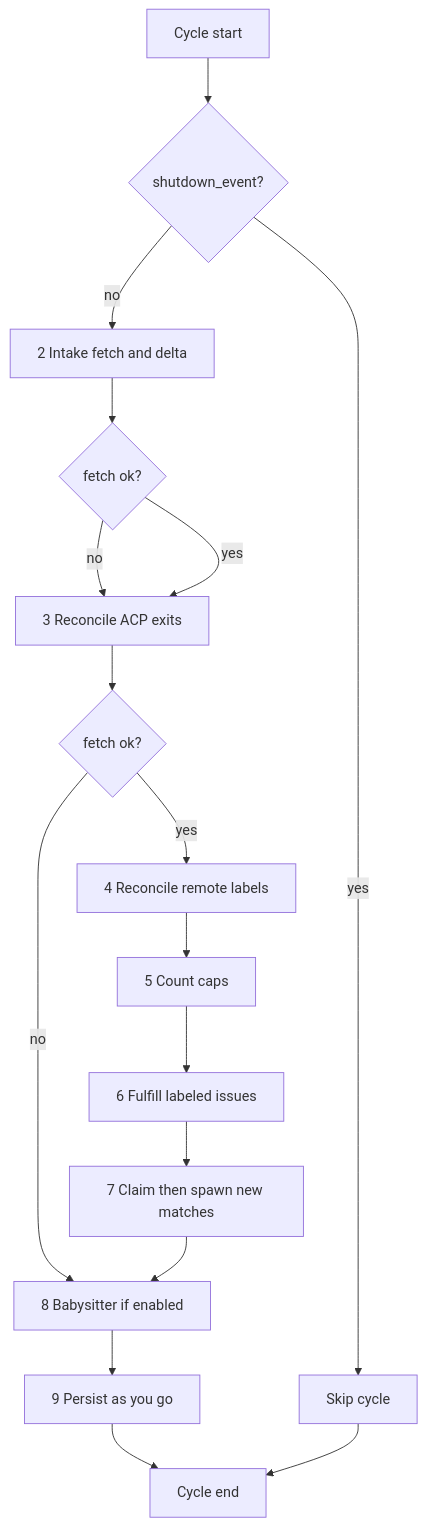
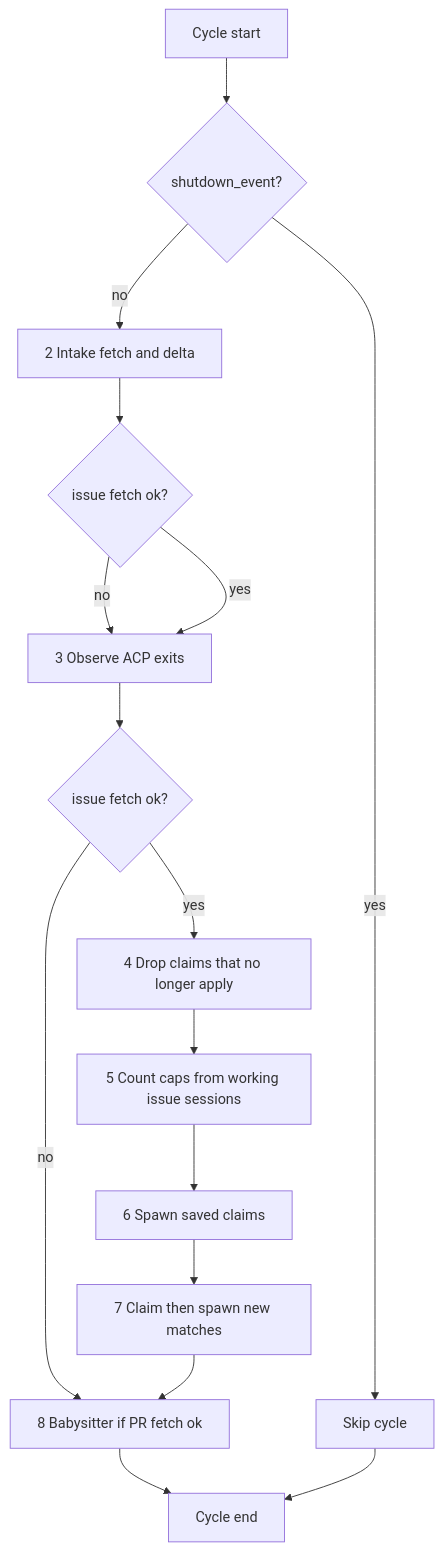
Before and after one commit to waigore/orkie: the second of 6 diagrams in spec/design/sequences.md, drawn with Mermaid. The commit also changed other lines of this file and 51 other files, not shown here.

````diff
--- a/spec/design/sequences.md
+++ b/spec/design/sequences.md
@@ -69,19 +76,18 @@
 ```mermaid
 flowchart TD
   start[Cycle start] --> shutdown{shutdown_event?}
   shutdown -->|yes| skip[Skip cycle]
   shutdown -->|no| intake[2 Intake fetch and delta]
-  intake --> intakeOk{fetch ok?}
-  intakeOk -->|no| step3[3 Reconcile ACP exits]
+  intake --> intakeOk{issue fetch ok?}
+  intakeOk -->|no| step3[3 Observe ACP exits]
   intakeOk -->|yes| step3
-  step3 --> intakeOk2{fetch ok?}
-  intakeOk2 -->|no| step8[8 Babysitter if enabled]
-  intakeOk2 -->|yes| step4[4 Reconcile remote labels]
-  step4 --> step5[5 Count caps]
-  step5 --> step6[6 Fulfill labeled issues]
+  step3 --> intakeOk2{issue fetch ok?}
+  intakeOk2 -->|no| step8[8 Babysitter if PR fetch ok]
+  intakeOk2 -->|yes| step4[4 Drop claims that no longer apply]
+  step4 --> step5[5 Count caps from working issue sessions]
+  step5 --> step6[6 Spawn saved claims]
   step6 --> step7[7 Claim then spawn new matches]
   step7 --> step8
-  step8 --> persist[9 Persist as you go]
-  persist --> done[Cycle end]
+  step8 --> done[Cycle end]
   skip --> done
 ```
````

**INSTRUCTIONS TO FOLLOW**.
Excluding the images, return each record above precisely as written.

**ANSWER FOR THE TASK**.
Before and after one commit to waigore/orkie: the second of 6 diagrams in spec/design/sequences.md, drawn with Mermaid. The commit also changed other lines of this file and 51 other files, not shown here.

````diff
--- a/spec/design/sequences.md
+++ b/spec/design/sequences.md
@@ -69,19 +76,18 @@
 ```mermaid
 flowchart TD
   start[Cycle start] --> shutdown{shutdown_event?}
   shutdown -->|yes| skip[Skip cycle]
   shutdown -->|no| intake[2 Intake fetch and delta]
-  intake --> intakeOk{fetch ok?}
-  intakeOk -->|no| step3[3 Reconcile ACP exits]
+  intake --> intakeOk{issue fetch ok?}
+  intakeOk -->|no| step3[3 Observe ACP exits]
   intakeOk -->|yes| step3
-  step3 --> intakeOk2{fetch ok?}
-  intakeOk2 -->|no| step8[8 Babysitter if enabled]
-  intakeOk2 -->|yes| step4[4 Reconcile remote labels]
-  step4 --> step5[5 Count caps]
-  step5 --> step6[6 Fulfill labeled issues]
+  step3 --> intakeOk2{issue fetch ok?}
+  intakeOk2 -->|no| step8[8 Babysitter if PR fetch ok]
+  intakeOk2 -->|yes| step4[4 Drop claims that no longer apply]
+  step4 --> step5[5 Count caps from working issue sessions]
+  step5 --> step6[6 Spawn saved claims]
   step6 --> step7[7 Claim then spawn new matches]
   step7 --> step8
-  step8 --> persist[9 Persist as you go]
-  persist --> done[Cycle end]
+  step8 --> done[Cycle end]
   skip --> done
 ```
````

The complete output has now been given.